DIRECTIONS FOR THIS TASK:
An exact reproduction of the data below is expected, free of images.

THE DATA:
********************
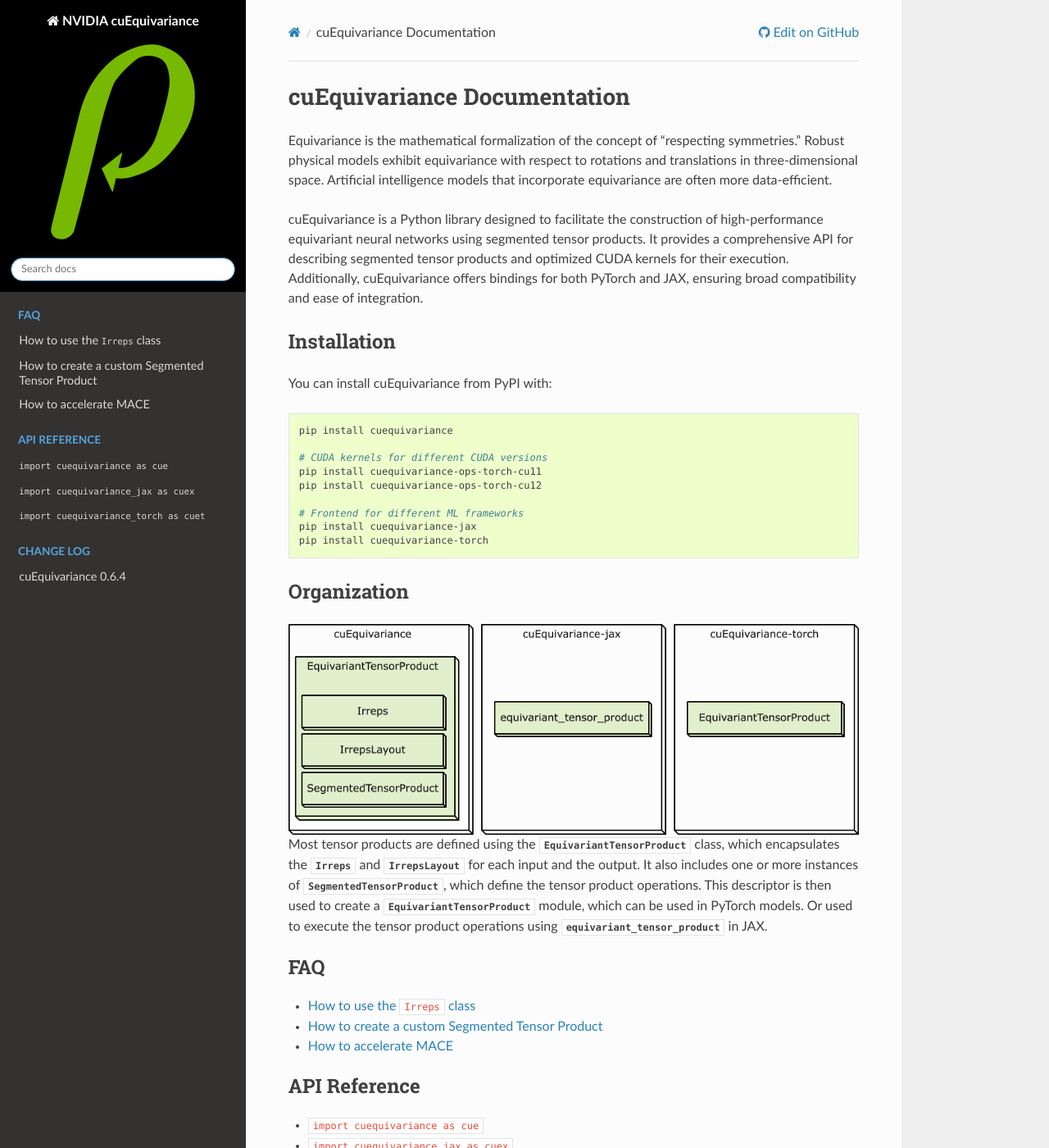
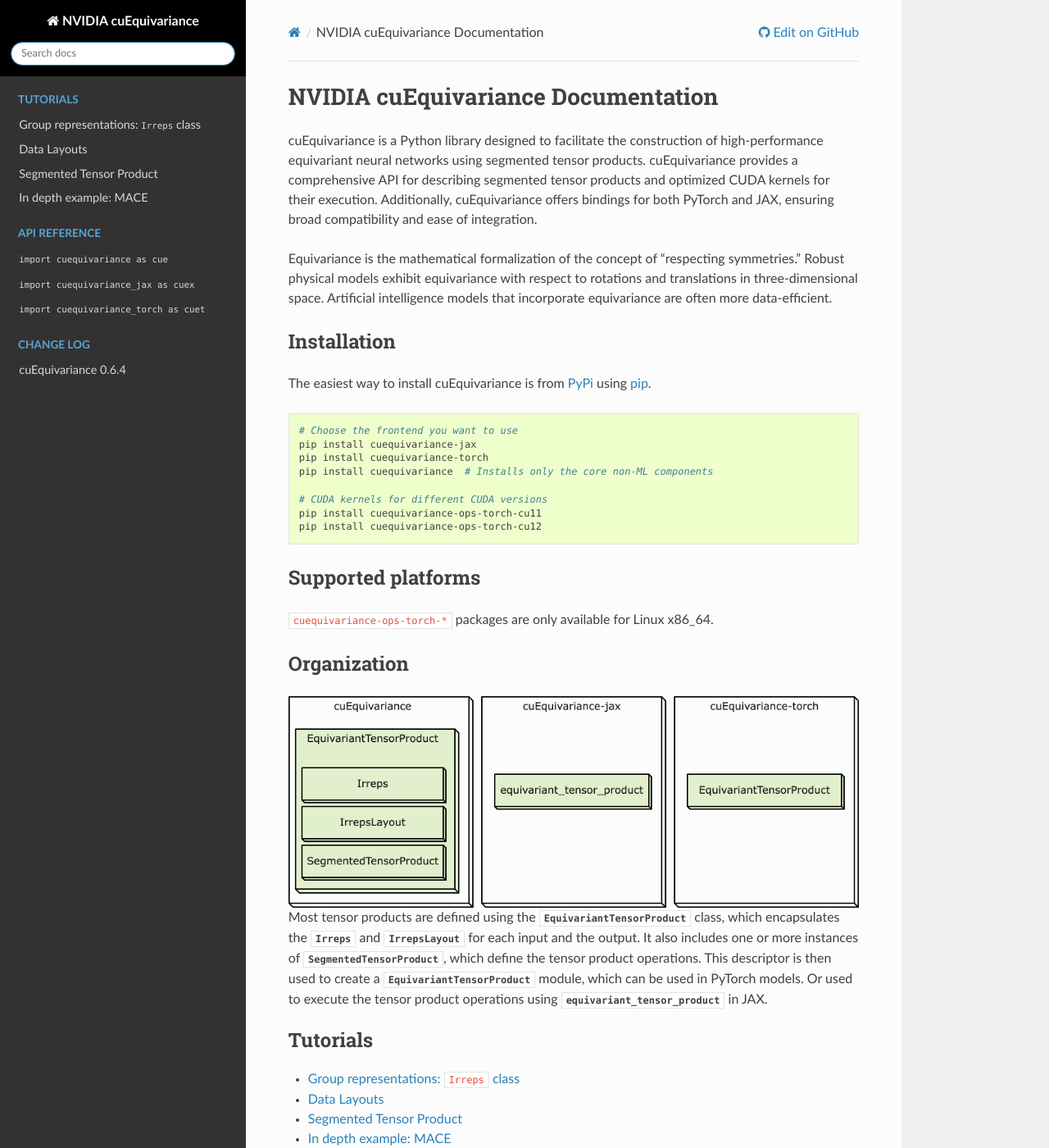
Before and after one commit to NVIDIA/cuEquivariance, a Sphinx documentation site: the page built from docs/index.rst, in a window 1280 px wide and 1400 px high. Shown: the whole window at 82% size. Built offline with Sphinx 7.4.7 and the Read the Docs theme 3.1.0, drawn with Linux system fonts in a browser that asks for light colours.

Commit message:
Documentation feedback (#2)
* Documentation feedback

* Update docs/index.rst

Co-authored-by: Becca Z <23545426+becca@users.noreply.github.com>

* Update docs/index.rst

Co-authored-by: Becca Z <23545426+becca@users.noreply.github.com>

* remove logo

* simpler installation instructions

* add Supported platforms

* add links

* fix

* wip

* fix links by removing them

* layout

* add image

* abs path

---------

Co-authored-by: Mario Geiger <mgeiger@nvidia.com>

```diff
--- a/docs/conf.py
+++ b/docs/conf.py
@@ -67,8 +67,6 @@
 
 # Logo and favicon
 html_static_path = ["_static"]
-html_logo = "_static/cuequivariance-240x240.png"
-html_favicon = "_static/cuequivariance-32x32.png"
 
 # -- Other options -----------------------------------------------------------
 
--- a/docs/index.rst
+++ b/docs/index.rst
@@ -13,29 +13,33 @@
    You can adapt this file completely to your liking, but it should at least
    contain the root `toctree` directive.
 
-cuEquivariance Documentation
-============================
+NVIDIA cuEquivariance Documentation
+===================================
+
+cuEquivariance is a Python library designed to facilitate the construction of high-performance equivariant neural networks using segmented tensor products. cuEquivariance provides a comprehensive API for describing segmented tensor products and optimized CUDA kernels for their execution. Additionally, cuEquivariance offers bindings for both PyTorch and JAX, ensuring broad compatibility and ease of integration.
 
 Equivariance is the mathematical formalization of the concept of "respecting symmetries." Robust physical models exhibit equivariance with respect to rotations and translations in three-dimensional space. Artificial intelligence models that incorporate equivariance are often more data-efficient.
-
-cuEquivariance is a Python library designed to facilitate the construction of high-performance equivariant neural networks using segmented tensor products. It provides a comprehensive API for describing segmented tensor products and optimized CUDA kernels for their execution. Additionally, cuEquivariance offers bindings for both PyTorch and JAX, ensuring broad compatibility and ease of integration.
 
 Installation
 ------------
 
-You can install cuEquivariance from PyPI with:
+The easiest way to install cuEquivariance is from `PyPi <https://pypi.org/>`_ using `pip <https://pip.pypa.io/en/stable/>`_.
 
 .. code-block:: bash
 
-   pip install cuequivariance
+   # Choose the frontend you want to use
+   pip install cuequivariance-jax
+   pip install cuequivariance-torch
+   pip install cuequivariance  # Installs only the core non-ML components
 
    # CUDA kernels for different CUDA versions
    pip install cuequivariance-ops-torch-cu11
    pip install cuequivariance-ops-torch-cu12
 
-   # Frontend for different ML frameworks
-   pip install cuequivariance-jax
-   pip install cuequivariance-torch
+Supported platforms
+-------------------
+
+``cuequivariance-ops-torch-*`` packages are only available for Linux x86_64.
 
 Organization
 ------------
@@ -49,9 +53,10 @@
 
 .. toctree::
    :maxdepth: 1
-   :caption: FAQ
+   :caption: Tutorials
 
    tutorials/irreps
+   tutorials/layout
    tutorials/stp
    tutorials/mace
 
--- a/docs/tutorials/irreps.rst
+++ b/docs/tutorials/irreps.rst
@@ -8,8 +8,8 @@
    without an express license agreement from NVIDIA CORPORATION or
    its affiliates is strictly prohibited.
 
-How to use the :code:`Irreps` class
-===================================
+Group representations: :code:`Irreps` class
+===========================================
 
 What Is a Group Representation?
 ^^^^^^^^^^^^^^^^^^^^^^^^^^^^^^^
--- a/docs/tutorials/mace.rst
+++ b/docs/tutorials/mace.rst
@@ -8,19 +8,22 @@
    without an express license agreement from NVIDIA CORPORATION or
    its affiliates is strictly prohibited.
 
-How to accelerate MACE
+In depth example: MACE
 ======================
 
-
+Data Structure
+--------------
 
 The layout
-----------
+^^^^^^^^^^
+*(check the layout guide for more information about this)*
+
 *cuEquivariance* offers the possibility to use a more efficient layout for the irreps.
 The old layout, compatible with ``e3nn`` operations, is called ``cue.mul_ir``, while the new layout is called ``cue.ir_mul``.
 
 
 Irreps
-------
+^^^^^^
 *(check the irreps guide for more information about this)*
 
 If we stick to the old layout, we can equivalently define ``e3nn`` and ``cue`` Irreps as:
@@ -76,14 +79,12 @@
     new_irreps = cue.Irreps(O3_e3nn, '1x0e+1x1o')
 
 
-Here is some snippets useful for accelerating MACE:
-    - `Using PyTorch <#pytorch>`_
-    - `Using JAX <#jax>`_
+Here are some snippets useful for accelerating MACE, in PyTorch and JAX.
 
 .. _pytorch:
 
 Using PyTorch
-^^^^^^^^^^^^^
+-------------
 
   **Note:** in the following we will refer to the ``cuequivariance`` library as ``cue`` and to the   ``cuequivariance_torch`` library as ``cuet``.
 
@@ -101,7 +102,7 @@
 For the operations where the kernel is not yet optimized, we can fall back to the FX implementation (implementation using ``torch.fx`` like in *e3nn*) with a simple flag.
 
 Common options
---------------
+^^^^^^^^^^^^^^
 These general rules are valid for most operations:
 
 ``layout``
@@ -129,7 +130,7 @@
 .. _mace_tutorial_pytorch_symmetric_contraction:
 
 SymmetricContraction
---------------------
+^^^^^^^^^^^^^^^^^^^^
 
 The original SymmetricContraction was an operation written specifically for MACE.
 It performs operations on a single input_feature repeated multiple times, but uses a second input (or attribute, 1-hot encoded) to select weights depending on the atomic species.
@@ -185,7 +186,7 @@
 .. _mace_tutorial_pytorch_channel_wise:
 
 ChannelWiseTensorProduct
-------------------------
+^^^^^^^^^^^^^^^^^^^^^^^^
 
 The ``ChannelWiseTensorProduct`` replaces the custom operation that was obtained in MACE by defining custom instructions and calling a ``TensorProduct``.
 This particular operation was also called with external weights computed through a MLP. The same can be done in ``cuet``.
@@ -241,7 +242,7 @@
 .. _mace_tutorial_pytorch_linear:
 
 Linear
-------
+^^^^^^
 
 This is one of the simplest operations, and it is essentially unchanged.
 Depending on the irreps size, the kernel might not improve above the naive implementation, we thus show an example where the fallback is employed.
@@ -281,7 +282,7 @@
 .. _mace_tutorial_pytorch_fully_connected_tp:
 
 FullyConnectedTensorProduct
----------------------------
+^^^^^^^^^^^^^^^^^^^^^^^^^^^
 
 The ``FullyConnectedTensorProduct`` is used in MACE for the ``skip-tp`` operation.
 In this case, the "node attributes" used to select the weights are still accepted as 1-hot.
@@ -328,7 +329,7 @@
 .. _jax:
 
 Using JAX
-^^^^^^^^^
+---------
 
   **Note:** In the following, we will refer to the ``cuequivariance`` library as ``cue`` and the ``cuequivariance_jax`` library as ``cuex``.
 
--- a/docs/tutorials/stp.rst
+++ b/docs/tutorials/stp.rst
@@ -8,8 +8,8 @@
    without an express license agreement from NVIDIA CORPORATION or
    its affiliates is strictly prohibited.
 
-How to create a custom Segmented Tensor Product
-===============================================
+Segmented Tensor Product
+========================
 
 In this example, we will show how to create a custom tensor product descriptor and execute it.
 First we need to import the necessary modules.
```
Also changed, not shown: other parts of docs/tutorials/mace.rst (+1 -1 lines), docs/api/cuequivariance.rst (+11 -8 lines), docs/tutorials/layout.rst (added, +21 -0 lines), docs/_static/cuequivariance-240x240.png (deleted), docs/_static/cuequivariance-32x32.png (deleted), docs/_static/layout.png (added), 2 other files.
********************
RESPONSE:
Before and after one commit to NVIDIA/cuEquivariance, a Sphinx documentation site: the page built from docs/index.rst, in a window 1280 px wide and 1400 px high. Shown: the whole window at 82% size. Built offline with Sphinx 7.4.7 and the Read the Docs theme 3.1.0, drawn with Linux system fonts in a browser that asks for light colours.

Commit message:
Documentation feedback (#2)
* Documentation feedback

* Update docs/index.rst

Co-authored-by: Becca Z <23545426+becca@users.noreply.github.com>

* Update docs/index.rst

Co-authored-by: Becca Z <23545426+becca@users.noreply.github.com>

* remove logo

* simpler installation instructions

* add Supported platforms

* add links

* fix

* wip

* fix links by removing them

* layout

* add image

* abs path

---------

Co-authored-by: Mario Geiger <mgeiger@nvidia.com>

```diff
--- a/docs/conf.py
+++ b/docs/conf.py
@@ -67,8 +67,6 @@
 
 # Logo and favicon
 html_static_path = ["_static"]
-html_logo = "_static/cuequivariance-240x240.png"
-html_favicon = "_static/cuequivariance-32x32.png"
 
 # -- Other options -----------------------------------------------------------
 
--- a/docs/index.rst
+++ b/docs/index.rst
@@ -13,29 +13,33 @@
    You can adapt this file completely to your liking, but it should at least
    contain the root `toctree` directive.
 
-cuEquivariance Documentation
-============================
+NVIDIA cuEquivariance Documentation
+===================================
+
+cuEquivariance is a Python library designed to facilitate the construction of high-performance equivariant neural networks using segmented tensor products. cuEquivariance provides a comprehensive API for describing segmented tensor products and optimized CUDA kernels for their execution. Additionally, cuEquivariance offers bindings for both PyTorch and JAX, ensuring broad compatibility and ease of integration.
 
 Equivariance is the mathematical formalization of the concept of "respecting symmetries." Robust physical models exhibit equivariance with respect to rotations and translations in three-dimensional space. Artificial intelligence models that incorporate equivariance are often more data-efficient.
-
-cuEquivariance is a Python library designed to facilitate the construction of high-performance equivariant neural networks using segmented tensor products. It provides a comprehensive API for describing segmented tensor products and optimized CUDA kernels for their execution. Additionally, cuEquivariance offers bindings for both PyTorch and JAX, ensuring broad compatibility and ease of integration.
 
 Installation
 ------------
 
-You can install cuEquivariance from PyPI with:
+The easiest way to install cuEquivariance is from `PyPi <https://pypi.org/>`_ using `pip <https://pip.pypa.io/en/stable/>`_.
 
 .. code-block:: bash
 
-   pip install cuequivariance
+   # Choose the frontend you want to use
+   pip install cuequivariance-jax
+   pip install cuequivariance-torch
+   pip install cuequivariance  # Installs only the core non-ML components
 
    # CUDA kernels for different CUDA versions
    pip install cuequivariance-ops-torch-cu11
    pip install cuequivariance-ops-torch-cu12
 
-   # Frontend for different ML frameworks
-   pip install cuequivariance-jax
-   pip install cuequivariance-torch
+Supported platforms
+-------------------
+
+``cuequivariance-ops-torch-*`` packages are only available for Linux x86_64.
 
 Organization
 ------------
@@ -49,9 +53,10 @@
 
 .. toctree::
    :maxdepth: 1
-   :caption: FAQ
+   :caption: Tutorials
 
    tutorials/irreps
+   tutorials/layout
    tutorials/stp
    tutorials/mace
 
--- a/docs/tutorials/irreps.rst
+++ b/docs/tutorials/irreps.rst
@@ -8,8 +8,8 @@
    without an express license agreement from NVIDIA CORPORATION or
    its affiliates is strictly prohibited.
 
-How to use the :code:`Irreps` class
-===================================
+Group representations: :code:`Irreps` class
+===========================================
 
 What Is a Group Representation?
 ^^^^^^^^^^^^^^^^^^^^^^^^^^^^^^^
--- a/docs/tutorials/mace.rst
+++ b/docs/tutorials/mace.rst
@@ -8,19 +8,22 @@
    without an express license agreement from NVIDIA CORPORATION or
    its affiliates is strictly prohibited.
 
-How to accelerate MACE
+In depth example: MACE
 ======================
 
-
+Data Structure
+--------------
 
 The layout
-----------
+^^^^^^^^^^
+*(check the layout guide for more information about this)*
+
 *cuEquivariance* offers the possibility to use a more efficient layout for the irreps.
 The old layout, compatible with ``e3nn`` operations, is called ``cue.mul_ir``, while the new layout is called ``cue.ir_mul``.
 
 
 Irreps
-------
+^^^^^^
 *(check the irreps guide for more information about this)*
 
 If we stick to the old layout, we can equivalently define ``e3nn`` and ``cue`` Irreps as:
@@ -76,14 +79,12 @@
     new_irreps = cue.Irreps(O3_e3nn, '1x0e+1x1o')
 
 
-Here is some snippets useful for accelerating MACE:
-    - `Using PyTorch <#pytorch>`_
-    - `Using JAX <#jax>`_
+Here are some snippets useful for accelerating MACE, in PyTorch and JAX.
 
 .. _pytorch:
 
 Using PyTorch
-^^^^^^^^^^^^^
+-------------
 
   **Note:** in the following we will refer to the ``cuequivariance`` library as ``cue`` and to the   ``cuequivariance_torch`` library as ``cuet``.
 
@@ -101,7 +102,7 @@
 For the operations where the kernel is not yet optimized, we can fall back to the FX implementation (implementation using ``torch.fx`` like in *e3nn*) with a simple flag.
 
 Common options
---------------
+^^^^^^^^^^^^^^
 These general rules are valid for most operations:
 
 ``layout``
@@ -129,7 +130,7 @@
 .. _mace_tutorial_pytorch_symmetric_contraction:
 
 SymmetricContraction
---------------------
+^^^^^^^^^^^^^^^^^^^^
 
 The original SymmetricContraction was an operation written specifically for MACE.
 It performs operations on a single input_feature repeated multiple times, but uses a second input (or attribute, 1-hot encoded) to select weights depending on the atomic species.
@@ -185,7 +186,7 @@
 .. _mace_tutorial_pytorch_channel_wise:
 
 ChannelWiseTensorProduct
-------------------------
+^^^^^^^^^^^^^^^^^^^^^^^^
 
 The ``ChannelWiseTensorProduct`` replaces the custom operation that was obtained in MACE by defining custom instructions and calling a ``TensorProduct``.
 This particular operation was also called with external weights computed through a MLP. The same can be done in ``cuet``.
@@ -241,7 +242,7 @@
 .. _mace_tutorial_pytorch_linear:
 
 Linear
-------
+^^^^^^
 
 This is one of the simplest operations, and it is essentially unchanged.
 Depending on the irreps size, the kernel might not improve above the naive implementation, we thus show an example where the fallback is employed.
@@ -281,7 +282,7 @@
 .. _mace_tutorial_pytorch_fully_connected_tp:
 
 FullyConnectedTensorProduct
----------------------------
+^^^^^^^^^^^^^^^^^^^^^^^^^^^
 
 The ``FullyConnectedTensorProduct`` is used in MACE for the ``skip-tp`` operation.
 In this case, the "node attributes" used to select the weights are still accepted as 1-hot.
@@ -328,7 +329,7 @@
 .. _jax:
 
 Using JAX
-^^^^^^^^^
+---------
 
   **Note:** In the following, we will refer to the ``cuequivariance`` library as ``cue`` and the ``cuequivariance_jax`` library as ``cuex``.
 
--- a/docs/tutorials/stp.rst
+++ b/docs/tutorials/stp.rst
@@ -8,8 +8,8 @@
    without an express license agreement from NVIDIA CORPORATION or
    its affiliates is strictly prohibited.
 
-How to create a custom Segmented Tensor Product
-===============================================
+Segmented Tensor Product
+========================
 
 In this example, we will show how to create a custom tensor product descriptor and execute it.
 First we need to import the necessary modules.
```
Also changed, not shown: other parts of docs/tutorials/mace.rst (+1 -1 lines), docs/api/cuequivariance.rst (+11 -8 lines), docs/tutorials/layout.rst (added, +21 -0 lines), docs/_static/cuequivariance-240x240.png (deleted), docs/_static/cuequivariance-32x32.png (deleted), docs/_static/layout.png (added), 2 other files.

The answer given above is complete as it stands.